ABOUT THIS TASK:
Your reply should consist of the entries, copied exactly and stripped of images.

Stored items
>>
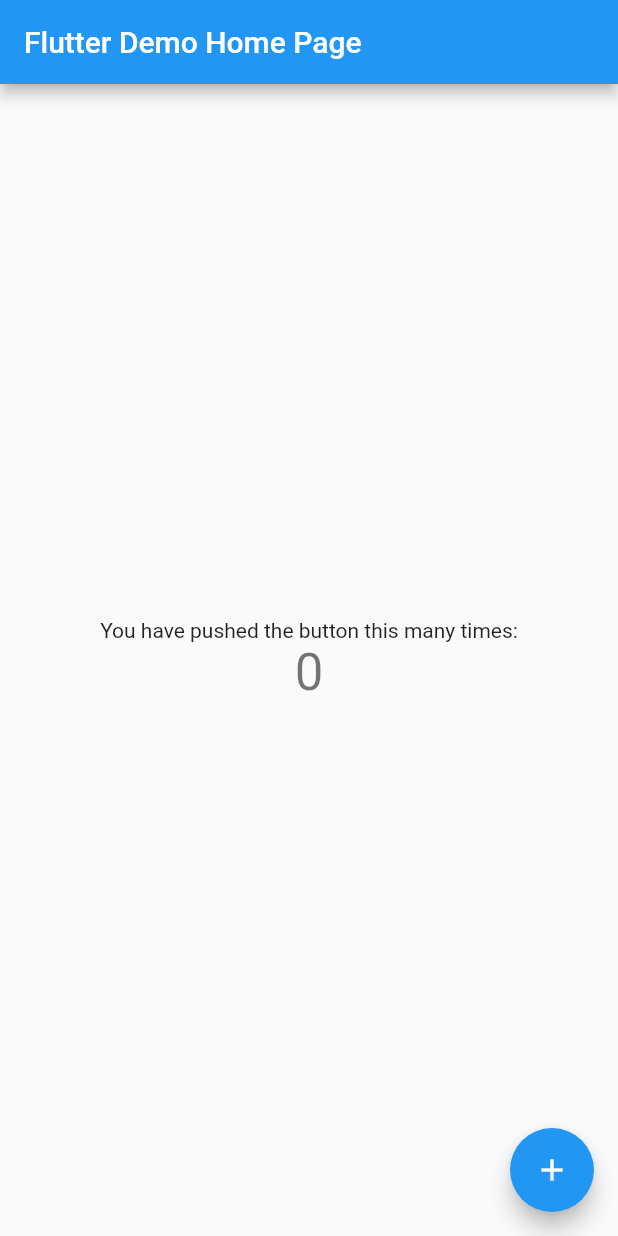
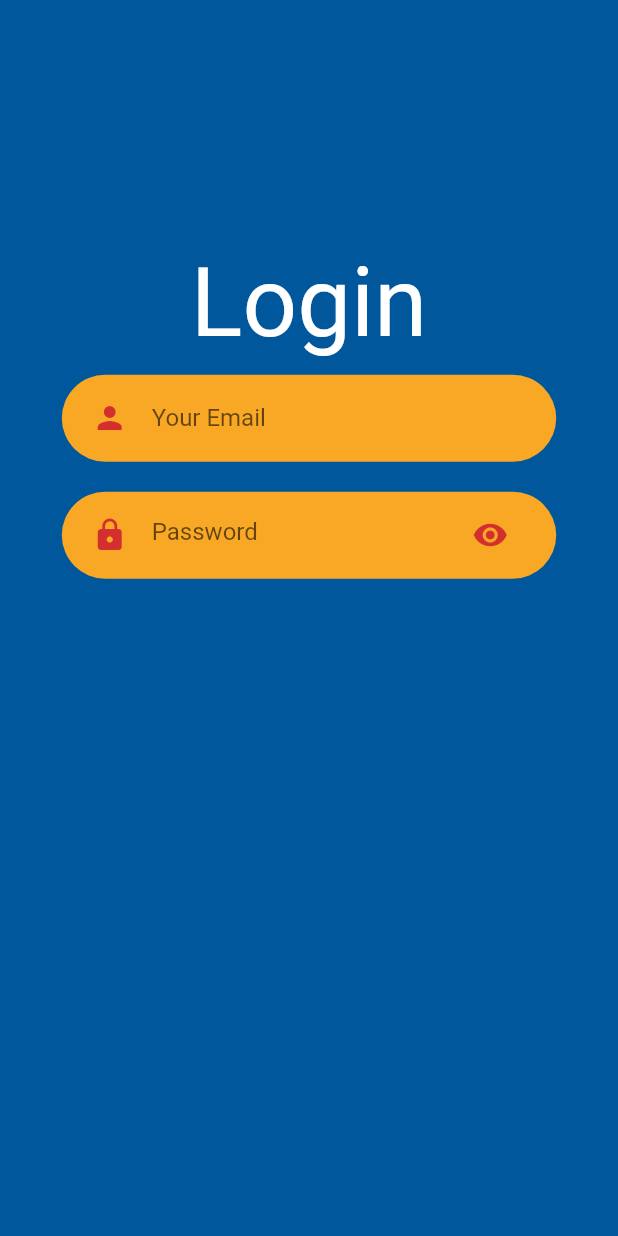
Before and after one commit to OnNa05/Weekends-Knowlede-Sharing, a Flutter app: the screen it shows after launch, on a phone screen of 412 x 824 dp. Run offline on Flutter 3.47's test engine with Material 2 defaults, Android fonts, the phone set to English and light mode, and no system bars; our stand-ins replace google_fonts; Roboto replaces fonts that are missing (Kanit).

Commit message:
Create UI Login

```diff
--- /dev/null
+++ b/lib/constant.dart
@@ -0,0 +1,5 @@
+import 'package:flutter/material.dart';
+
+const primaryColor = Color(0xffd32f2f);
+const seconderyColor = Color(0xfff9a825);
+const lightColor = Colors.white;
--- a/lib/main.dart
+++ b/lib/main.dart
@@ -1,4 +1,6 @@
 import 'package:flutter/material.dart';
+import 'screens/login_screen.dart';
+import 'package:google_fonts/google_fonts.dart';
 
 void main() {
   runApp(const MyApp());
@@ -7,109 +9,15 @@ void main() {
 class MyApp extends StatelessWidget {
   const MyApp({Key? key}) : super(key: key);
 
-  // This widget is the root of your application.
   @override
   Widget build(BuildContext context) {
     return MaterialApp(
       title: 'Flutter Demo',
       theme: ThemeData(
-        // This is the theme of your application.
-        //
-        // Try running your application with "flutter run". You'll see the
-        // application has a blue toolbar. Then, without quitting the app, try
-        // changing the primarySwatch below to Colors.green and then invoke
-        // "hot reload" (press "r" in the console where you ran "flutter run",
-        // or simply save your changes to "hot reload" in a Flutter IDE).
-        // Notice that the counter didn't reset back to zero; the application
-        // is not restarted.
-        primarySwatch: Colors.blue,
+        fontFamily: GoogleFonts.kanit().fontFamily,
+        scaffoldBackgroundColor: Colors.lightBlue[900],
       ),
-      home: const MyHomePage(title: 'Flutter Demo Home Page'),
+      home: LoginScreen(),
     );
   }
 }
-
-class MyHomePage extends StatefulWidget {
-  const MyHomePage({Key? key, required this.title}) : super(key: key);
-
-  // This widget is the home page of your application. It is stateful, meaning
-  // that it has a State object (defined below) that contains fields that affect
-  // how it looks.
-
-  // This class is the configuration for the state. It holds the values (in this
-  // case the title) provided by the parent (in this case the App widget) and
-  // used by the build method of the State. Fields in a Widget subclass are
-  // always marked "final".
-
-  final String title;
-
-  @override
-  State<MyHomePage> createState() => _MyHomePageState();
-}
-
-class _MyHomePageState extends State<MyHomePage> {
-  int _counter = 0;
-
-  void _incrementCounter() {
-    setState(() {
-      // This call to setState tells the Flutter framework that something has
-      // changed in this State, which causes it to rerun the build method below
-      // so that the display can reflect the updated values. If we changed
-      // _counter without calling setState(), then the build method would not be
-      // called again, and so nothing would appear to happen.
-      _counter++;
-    });
-  }
-
-  @override
-  Widget build(BuildContext context) {
-    // This method is rerun every time setState is called, for instance as done
-    // by the _incrementCounter method above.
-    //
-    // The Flutter framework has been optimized to make rerunning build methods
-    // fast, so that you can just rebuild anything that needs updating rather
-    // than having to individually change instances of widgets.
-    return Scaffold(
-      appBar: AppBar(
-        // Here we take the value from the MyHomePage object that was created by
-        // the App.build method, and use it to set our appbar title.
-        title: Text(widget.title),
-      ),
-      body: Center(
-        // Center is a layout widget. It takes a single child and positions it
-        // in the middle of the parent.
-        child: Column(
-          // Column is also a layout widget. It takes a list of children and
-          // arranges them vertically. By default, it sizes itself to fit its
-          // children horizontally, and tries to be as tall as its parent.
-          //
-          // Invoke "debug painting" (press "p" in the console, choose the
-          // "Toggle Debug Paint" action from the Flutter Inspector in Android
-          // Studio, or the "Toggle Debug Paint" command in Visual Studio Code)
-          // to see the wireframe for each widget.
-          //
-          // Column has various properties to control how it sizes itself and
-          // how it positions its children. Here we use mainAxisAlignment to
-          // center the children vertically; the main axis here is the vertical
-          // axis because Columns are vertical (the cross axis would be
-          // horizontal).
-          mainAxisAlignment: MainAxisAlignment.center,
-          children: <Widget>[
-            const Text(
-              'You have pushed the button this many times:',
-            ),
-            Text(
-              '$_counter',
-              style: Theme.of(context).textTheme.headline4,
-            ),
-          ],
-        ),
-      ),
-      floatingActionButton: FloatingActionButton(
-        onPressed: _incrementCounter,
-        tooltip: 'Increment',
-        child: const Icon(Icons.add),
-      ), // This trailing comma makes auto-formatting nicer for build methods.
-    );
-  }
-}
--- /dev/null
+++ b/lib/screens/login_screen.dart
@@ -0,0 +1,77 @@
+import 'package:flutter/material.dart';
+import 'package:workshop/constant.dart';
+
+class LoginScreen extends StatefulWidget {
+  LoginScreen({Key? key}) : super(key: key);
+
+  @override
+  State<LoginScreen> createState() => _LoginScreenState();
+}
+
+class _LoginScreenState extends State<LoginScreen> {
+  @override
+  Widget build(BuildContext context) {
+    Size size = MediaQuery.of(context).size;
+    bool showPassword = true;
+
+    return Scaffold(
+      body: Column(
+        mainAxisAlignment: MainAxisAlignment.start,
+        children: [
+          SizedBox(
+            height: size.height * 0.2,
+          ),
+          Row(
+            mainAxisAlignment: MainAxisAlignment.center,
+            children: [
+              Text(
+                "Login",
+                style: TextStyle(color: lightColor, fontSize: 64),
+              )
+            ],
+          ),
+          Container(
+              margin: EdgeInsets.symmetric(vertical: 10),
+              padding: EdgeInsets.symmetric(vertical: 5, horizontal: 20),
+              width: size.width * 0.8,
+              decoration: BoxDecoration(
+                  color: seconderyColor,
+                  borderRadius: BorderRadius.circular(30)),
+              child: TextFormField(
+                cursorColor: primaryColor,
+                decoration: InputDecoration(
+                    icon: Icon(Icons.person, color: primaryColor),
+                    hintText: "Your Email",
+                    border: InputBorder.none),
+              )),
+          Container(
+              margin: EdgeInsets.symmetric(vertical: 10),
+              padding: EdgeInsets.symmetric(vertical: 5, horizontal: 20),
+              width: size.width * 0.8,
+              decoration: BoxDecoration(
+                  color: seconderyColor,
+                  borderRadius: BorderRadius.circular(30)),
+              child: TextFormField(
+                cursorColor: primaryColor,
+                obscureText: true,
+                decoration: InputDecoration(
+                    icon: Icon(Icons.lock, color: primaryColor),
+                    suffixIcon: IconButton(
+                        onPressed: () {
+                          setState(() {
+                            showPassword = !showPassword;
+                          });
+                        },
+                        icon: Icon(
+                            showPassword
+                                ? Icons.visibility
+                                : Icons.visibility_off,
+                            color: primaryColor)),
+                    hintText: "Password",
+                    border: InputBorder.none),
+              )),
+        ],
+      ),
+    );
+  }
+}
--- a/pubspec.yaml
+++ b/pubspec.yaml
@@ -34,6 +34,7 @@ dependencies:
   # The following adds the Cupertino Icons font to your application.
   # Use with the CupertinoIcons class for iOS style icons.
   cupertino_icons: ^1.0.2
+  google_fonts: ^2.3.1
 
 dev_dependencies:
   flutter_test:
```
Also changed, not shown: pubspec.lock.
<<
EXPECTED OUTPUT:
Before and after one commit to OnNa05/Weekends-Knowlede-Sharing, a Flutter app: the screen it shows after launch, on a phone screen of 412 x 824 dp. Run offline on Flutter 3.47's test engine with Material 2 defaults, Android fonts, the phone set to English and light mode, and no system bars; our stand-ins replace google_fonts; Roboto replaces fonts that are missing (Kanit).

Commit message:
Create UI Login

```diff
--- /dev/null
+++ b/lib/constant.dart
@@ -0,0 +1,5 @@
+import 'package:flutter/material.dart';
+
+const primaryColor = Color(0xffd32f2f);
+const seconderyColor = Color(0xfff9a825);
+const lightColor = Colors.white;
--- a/lib/main.dart
+++ b/lib/main.dart
@@ -1,4 +1,6 @@
 import 'package:flutter/material.dart';
+import 'screens/login_screen.dart';
+import 'package:google_fonts/google_fonts.dart';
 
 void main() {
   runApp(const MyApp());
@@ -7,109 +9,15 @@ void main() {
 class MyApp extends StatelessWidget {
   const MyApp({Key? key}) : super(key: key);
 
-  // This widget is the root of your application.
   @override
   Widget build(BuildContext context) {
     return MaterialApp(
       title: 'Flutter Demo',
       theme: ThemeData(
-        // This is the theme of your application.
-        //
-        // Try running your application with "flutter run". You'll see the
-        // application has a blue toolbar. Then, without quitting the app, try
-        // changing the primarySwatch below to Colors.green and then invoke
-        // "hot reload" (press "r" in the console where you ran "flutter run",
-        // or simply save your changes to "hot reload" in a Flutter IDE).
-        // Notice that the counter didn't reset back to zero; the application
-        // is not restarted.
-        primarySwatch: Colors.blue,
+        fontFamily: GoogleFonts.kanit().fontFamily,
+        scaffoldBackgroundColor: Colors.lightBlue[900],
       ),
-      home: const MyHomePage(title: 'Flutter Demo Home Page'),
+      home: LoginScreen(),
     );
   }
 }
-
-class MyHomePage extends StatefulWidget {
-  const MyHomePage({Key? key, required this.title}) : super(key: key);
-
-  // This widget is the home page of your application. It is stateful, meaning
-  // that it has a State object (defined below) that contains fields that affect
-  // how it looks.
-
-  // This class is the configuration for the state. It holds the values (in this
-  // case the title) provided by the parent (in this case the App widget) and
-  // used by the build method of the State. Fields in a Widget subclass are
-  // always marked "final".
-
-  final String title;
-
-  @override
-  State<MyHomePage> createState() => _MyHomePageState();
-}
-
-class _MyHomePageState extends State<MyHomePage> {
-  int _counter = 0;
-
-  void _incrementCounter() {
-    setState(() {
-      // This call to setState tells the Flutter framework that something has
-      // changed in this State, which causes it to rerun the build method below
-      // so that the display can reflect the updated values. If we changed
-      // _counter without calling setState(), then the build method would not be
-      // called again, and so nothing would appear to happen.
-      _counter++;
-    });
-  }
-
-  @override
-  Widget build(BuildContext context) {
-    // This method is rerun every time setState is called, for instance as done
-    // by the _incrementCounter method above.
-    //
-    // The Flutter framework has been optimized to make rerunning build methods
-    // fast, so that you can just rebuild anything that needs updating rather
-    // than having to individually change instances of widgets.
-    return Scaffold(
-      appBar: AppBar(
-        // Here we take the value from the MyHomePage object that was created by
-        // the App.build method, and use it to set our appbar title.
-        title: Text(widget.title),
-      ),
-      body: Center(
-        // Center is a layout widget. It takes a single child and positions it
-        // in the middle of the parent.
-        child: Column(
-          // Column is also a layout widget. It takes a list of children and
-          // arranges them vertically. By default, it sizes itself to fit its
-          // children horizontally, and tries to be as tall as its parent.
-          //
-          // Invoke "debug painting" (press "p" in the console, choose the
-          // "Toggle Debug Paint" action from the Flutter Inspector in Android
-          // Studio, or the "Toggle Debug Paint" command in Visual Studio Code)
-          // to see the wireframe for each widget.
-          //
-          // Column has various properties to control how it sizes itself and
-          // how it positions its children. Here we use mainAxisAlignment to
-          // center the children vertically; the main axis here is the vertical
-          // axis because Columns are vertical (the cross axis would be
-          // horizontal).
-          mainAxisAlignment: MainAxisAlignment.center,
-          children: <Widget>[
-            const Text(
-              'You have pushed the button this many times:',
-            ),
-            Text(
-              '$_counter',
-              style: Theme.of(context).textTheme.headline4,
-            ),
-          ],
-        ),
-      ),
-      floatingActionButton: FloatingActionButton(
-        onPressed: _incrementCounter,
-        tooltip: 'Increment',
-        child: const Icon(Icons.add),
-      ), // This trailing comma makes auto-formatting nicer for build methods.
-    );
-  }
-}
--- /dev/null
+++ b/lib/screens/login_screen.dart
@@ -0,0 +1,77 @@
+import 'package:flutter/material.dart';
+import 'package:workshop/constant.dart';
+
+class LoginScreen extends StatefulWidget {
+  LoginScreen({Key? key}) : super(key: key);
+
+  @override
+  State<LoginScreen> createState() => _LoginScreenState();
+}
+
+class _LoginScreenState extends State<LoginScreen> {
+  @override
+  Widget build(BuildContext context) {
+    Size size = MediaQuery.of(context).size;
+    bool showPassword = true;
+
+    return Scaffold(
+      body: Column(
+        mainAxisAlignment: MainAxisAlignment.start,
+        children: [
+          SizedBox(
+            height: size.height * 0.2,
+          ),
+          Row(
+            mainAxisAlignment: MainAxisAlignment.center,
+            children: [
+              Text(
+                "Login",
+                style: TextStyle(color: lightColor, fontSize: 64),
+              )
+            ],
+          ),
+          Container(
+              margin: EdgeInsets.symmetric(vertical: 10),
+              padding: EdgeInsets.symmetric(vertical: 5, horizontal: 20),
+              width: size.width * 0.8,
+              decoration: BoxDecoration(
+                  color: seconderyColor,
+                  borderRadius: BorderRadius.circular(30)),
+              child: TextFormField(
+                cursorColor: primaryColor,
+                decoration: InputDecoration(
+                    icon: Icon(Icons.person, color: primaryColor),
+                    hintText: "Your Email",
+                    border: InputBorder.none),
+              )),
+          Container(
+              margin: EdgeInsets.symmetric(vertical: 10),
+              padding: EdgeInsets.symmetric(vertical: 5, horizontal: 20),
+              width: size.width * 0.8,
+              decoration: BoxDecoration(
+                  color: seconderyColor,
+                  borderRadius: BorderRadius.circular(30)),
+              child: TextFormField(
+                cursorColor: primaryColor,
+                obscureText: true,
+                decoration: InputDecoration(
+                    icon: Icon(Icons.lock, color: primaryColor),
+                    suffixIcon: IconButton(
+                        onPressed: () {
+                          setState(() {
+                            showPassword = !showPassword;
+                          });
+                        },
+                        icon: Icon(
+                            showPassword
+                                ? Icons.visibility
+                                : Icons.visibility_off,
+                            color: primaryColor)),
+                    hintText: "Password",
+                    border: InputBorder.none),
+              )),
+        ],
+      ),
+    );
+  }
+}
--- a/pubspec.yaml
+++ b/pubspec.yaml
@@ -34,6 +34,7 @@ dependencies:
   # The following adds the Cupertino Icons font to your application.
   # Use with the CupertinoIcons class for iOS style icons.
   cupertino_icons: ^1.0.2
+  google_fonts: ^2.3.1
 
 dev_dependencies:
   flutter_test:
```
Also changed, not shown: pubspec.lock.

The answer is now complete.